DENVER — Four out of five women report some sort or mental fogginess or forgetfulness during pregnancy.

They call it ‘pregnancy brain,’ ‘baby brain’ or ‘mom-nesia.’

Some researchers have claimed it’s a myth, but a new study says pregnancy brain is real.

That’s something Caley Young already believed. The Aurora woman is 28 weeks pregnant and feeling pretty forgetful. “I ask the same questions over and over again,” Young said with a laugh.

The new research in the Medical Journal of Australia compiled data from 20 studies involving more than 1,200 women. The study found memory and other cognitive functions were poorer in the pregnant group.

Dr. Andrew Ross, an OBGYN at Swedish Medical Center in Englewood, says it’s important to note, “The women who suffered that decline were still in the normal range, so it’s not an excuse to discriminate against pregnant women, or be mean to them.”

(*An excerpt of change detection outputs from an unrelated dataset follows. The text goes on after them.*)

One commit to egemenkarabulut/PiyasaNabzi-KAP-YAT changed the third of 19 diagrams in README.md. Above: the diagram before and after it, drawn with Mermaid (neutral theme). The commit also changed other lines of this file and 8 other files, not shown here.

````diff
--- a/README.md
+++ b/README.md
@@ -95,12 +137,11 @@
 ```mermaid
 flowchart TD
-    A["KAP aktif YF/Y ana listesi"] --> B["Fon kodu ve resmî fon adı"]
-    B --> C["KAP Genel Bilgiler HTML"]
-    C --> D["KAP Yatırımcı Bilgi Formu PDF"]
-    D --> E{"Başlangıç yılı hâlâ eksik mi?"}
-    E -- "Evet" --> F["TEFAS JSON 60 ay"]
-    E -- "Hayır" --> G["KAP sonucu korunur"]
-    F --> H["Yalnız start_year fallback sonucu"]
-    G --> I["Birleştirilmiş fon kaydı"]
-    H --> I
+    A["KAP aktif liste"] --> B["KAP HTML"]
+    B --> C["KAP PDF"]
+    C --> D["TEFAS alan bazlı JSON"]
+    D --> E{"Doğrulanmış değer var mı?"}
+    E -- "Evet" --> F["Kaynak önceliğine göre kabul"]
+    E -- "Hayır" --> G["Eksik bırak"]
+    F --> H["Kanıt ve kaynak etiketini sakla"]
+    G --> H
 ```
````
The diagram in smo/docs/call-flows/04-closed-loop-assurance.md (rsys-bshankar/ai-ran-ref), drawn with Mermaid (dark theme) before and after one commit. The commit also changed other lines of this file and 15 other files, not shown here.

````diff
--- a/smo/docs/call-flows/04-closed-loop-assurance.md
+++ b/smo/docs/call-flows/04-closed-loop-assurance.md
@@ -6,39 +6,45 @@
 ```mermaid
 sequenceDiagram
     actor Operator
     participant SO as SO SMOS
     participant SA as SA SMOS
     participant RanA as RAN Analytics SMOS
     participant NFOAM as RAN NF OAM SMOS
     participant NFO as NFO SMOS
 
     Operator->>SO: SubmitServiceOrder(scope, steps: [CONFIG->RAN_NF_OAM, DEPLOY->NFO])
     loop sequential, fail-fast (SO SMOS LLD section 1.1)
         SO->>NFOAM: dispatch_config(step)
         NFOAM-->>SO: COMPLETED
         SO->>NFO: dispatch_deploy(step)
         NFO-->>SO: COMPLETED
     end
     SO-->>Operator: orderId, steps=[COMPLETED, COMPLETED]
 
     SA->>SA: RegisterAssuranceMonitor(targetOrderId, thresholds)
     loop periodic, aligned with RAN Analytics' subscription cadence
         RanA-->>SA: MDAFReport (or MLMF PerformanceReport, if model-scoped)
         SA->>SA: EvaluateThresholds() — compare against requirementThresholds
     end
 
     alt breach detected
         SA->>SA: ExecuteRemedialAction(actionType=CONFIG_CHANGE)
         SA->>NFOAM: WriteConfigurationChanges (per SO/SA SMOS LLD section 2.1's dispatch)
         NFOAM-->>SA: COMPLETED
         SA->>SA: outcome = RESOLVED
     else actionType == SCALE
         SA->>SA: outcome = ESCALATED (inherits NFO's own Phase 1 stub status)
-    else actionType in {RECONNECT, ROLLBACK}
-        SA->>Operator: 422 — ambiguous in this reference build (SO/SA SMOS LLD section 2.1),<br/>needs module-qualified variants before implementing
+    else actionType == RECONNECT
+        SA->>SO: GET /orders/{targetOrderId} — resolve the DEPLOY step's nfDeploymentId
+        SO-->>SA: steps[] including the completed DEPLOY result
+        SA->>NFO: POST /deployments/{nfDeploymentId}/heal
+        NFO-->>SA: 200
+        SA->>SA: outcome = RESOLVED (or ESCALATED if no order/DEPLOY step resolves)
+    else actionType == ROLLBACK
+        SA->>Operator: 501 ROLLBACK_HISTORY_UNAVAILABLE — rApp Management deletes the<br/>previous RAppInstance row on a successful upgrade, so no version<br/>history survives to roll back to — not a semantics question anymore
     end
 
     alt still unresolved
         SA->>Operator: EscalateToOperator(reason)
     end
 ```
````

Researchers still don’t know for sure what could be causing the baby brain symptoms. To compensate for baby brain, Dr. Ross tells his patients to make lists and try to limit distractions when working.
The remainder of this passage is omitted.